● **Source material**:
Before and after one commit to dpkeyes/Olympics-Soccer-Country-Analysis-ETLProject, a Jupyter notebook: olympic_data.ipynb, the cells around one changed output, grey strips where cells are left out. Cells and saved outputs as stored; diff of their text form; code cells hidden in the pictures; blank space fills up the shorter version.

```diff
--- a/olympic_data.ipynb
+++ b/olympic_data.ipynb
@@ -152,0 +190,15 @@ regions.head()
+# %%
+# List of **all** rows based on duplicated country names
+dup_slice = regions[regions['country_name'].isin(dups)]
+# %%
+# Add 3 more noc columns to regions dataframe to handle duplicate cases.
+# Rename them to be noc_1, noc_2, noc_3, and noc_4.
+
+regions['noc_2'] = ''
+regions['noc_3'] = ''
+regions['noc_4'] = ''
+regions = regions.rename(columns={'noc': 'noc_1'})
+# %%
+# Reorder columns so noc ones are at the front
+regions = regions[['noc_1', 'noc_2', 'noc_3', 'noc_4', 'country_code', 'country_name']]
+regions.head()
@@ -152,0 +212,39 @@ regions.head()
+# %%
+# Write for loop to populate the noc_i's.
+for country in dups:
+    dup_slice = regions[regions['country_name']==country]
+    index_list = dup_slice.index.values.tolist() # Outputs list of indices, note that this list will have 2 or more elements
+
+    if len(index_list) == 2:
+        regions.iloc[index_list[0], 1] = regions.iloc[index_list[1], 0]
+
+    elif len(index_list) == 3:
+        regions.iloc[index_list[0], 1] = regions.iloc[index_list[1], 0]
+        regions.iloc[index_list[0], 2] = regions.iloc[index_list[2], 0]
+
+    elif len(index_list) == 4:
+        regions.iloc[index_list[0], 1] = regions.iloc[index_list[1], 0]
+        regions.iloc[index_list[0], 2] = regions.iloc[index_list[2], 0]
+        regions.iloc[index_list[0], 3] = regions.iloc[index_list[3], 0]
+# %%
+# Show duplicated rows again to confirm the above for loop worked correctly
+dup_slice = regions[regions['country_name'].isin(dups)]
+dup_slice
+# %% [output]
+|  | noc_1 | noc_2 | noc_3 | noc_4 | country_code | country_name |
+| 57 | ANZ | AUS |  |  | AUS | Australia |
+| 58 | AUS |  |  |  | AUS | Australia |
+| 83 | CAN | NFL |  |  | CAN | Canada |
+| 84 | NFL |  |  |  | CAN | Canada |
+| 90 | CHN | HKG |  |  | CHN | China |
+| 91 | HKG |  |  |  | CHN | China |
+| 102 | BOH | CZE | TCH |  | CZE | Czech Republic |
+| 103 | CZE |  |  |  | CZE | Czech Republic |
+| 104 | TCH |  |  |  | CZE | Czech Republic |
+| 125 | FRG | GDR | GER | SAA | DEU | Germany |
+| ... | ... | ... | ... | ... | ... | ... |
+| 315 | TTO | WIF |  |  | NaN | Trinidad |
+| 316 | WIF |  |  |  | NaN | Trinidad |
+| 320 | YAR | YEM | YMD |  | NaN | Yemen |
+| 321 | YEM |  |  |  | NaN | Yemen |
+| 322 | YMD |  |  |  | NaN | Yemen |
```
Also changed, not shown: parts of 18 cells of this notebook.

● **Your objective**:
Without changing anything, repeat every record above.

● **Written reply**:
Before and after one commit to dpkeyes/Olympics-Soccer-Country-Analysis-ETLProject, a Jupyter notebook: olympic_data.ipynb, the cells around one changed output, grey strips where cells are left out. Cells and saved outputs as stored; diff of their text form; code cells hidden in the pictures; blank space fills up the shorter version.

```diff
--- a/olympic_data.ipynb
+++ b/olympic_data.ipynb
@@ -152,0 +190,15 @@ regions.head()
+# %%
+# List of **all** rows based on duplicated country names
+dup_slice = regions[regions['country_name'].isin(dups)]
+# %%
+# Add 3 more noc columns to regions dataframe to handle duplicate cases.
+# Rename them to be noc_1, noc_2, noc_3, and noc_4.
+
+regions['noc_2'] = ''
+regions['noc_3'] = ''
+regions['noc_4'] = ''
+regions = regions.rename(columns={'noc': 'noc_1'})
+# %%
+# Reorder columns so noc ones are at the front
+regions = regions[['noc_1', 'noc_2', 'noc_3', 'noc_4', 'country_code', 'country_name']]
+regions.head()
@@ -152,0 +212,39 @@ regions.head()
+# %%
+# Write for loop to populate the noc_i's.
+for country in dups:
+    dup_slice = regions[regions['country_name']==country]
+    index_list = dup_slice.index.values.tolist() # Outputs list of indices, note that this list will have 2 or more elements
+
+    if len(index_list) == 2:
+        regions.iloc[index_list[0], 1] = regions.iloc[index_list[1], 0]
+
+    elif len(index_list) == 3:
+        regions.iloc[index_list[0], 1] = regions.iloc[index_list[1], 0]
+        regions.iloc[index_list[0], 2] = regions.iloc[index_list[2], 0]
+
+    elif len(index_list) == 4:
+        regions.iloc[index_list[0], 1] = regions.iloc[index_list[1], 0]
+        regions.iloc[index_list[0], 2] = regions.iloc[index_list[2], 0]
+        regions.iloc[index_list[0], 3] = regions.iloc[index_list[3], 0]
+# %%
+# Show duplicated rows again to confirm the above for loop worked correctly
+dup_slice = regions[regions['country_name'].isin(dups)]
+dup_slice
+# %% [output]
+|  | noc_1 | noc_2 | noc_3 | noc_4 | country_code | country_name |
+| 57 | ANZ | AUS |  |  | AUS | Australia |
+| 58 | AUS |  |  |  | AUS | Australia |
+| 83 | CAN | NFL |  |  | CAN | Canada |
+| 84 | NFL |  |  |  | CAN | Canada |
+| 90 | CHN | HKG |  |  | CHN | China |
+| 91 | HKG |  |  |  | CHN | China |
+| 102 | BOH | CZE | TCH |  | CZE | Czech Republic |
+| 103 | CZE |  |  |  | CZE | Czech Republic |
+| 104 | TCH |  |  |  | CZE | Czech Republic |
+| 125 | FRG | GDR | GER | SAA | DEU | Germany |
+| ... | ... | ... | ... | ... | ... | ... |
+| 315 | TTO | WIF |  |  | NaN | Trinidad |
+| 316 | WIF |  |  |  | NaN | Trinidad |
+| 320 | YAR | YEM | YMD |  | NaN | Yemen |
+| 321 | YEM |  |  |  | NaN | Yemen |
+| 322 | YMD |  |  |  | NaN | Yemen |
```
Also changed, not shown: parts of 18 cells of this notebook.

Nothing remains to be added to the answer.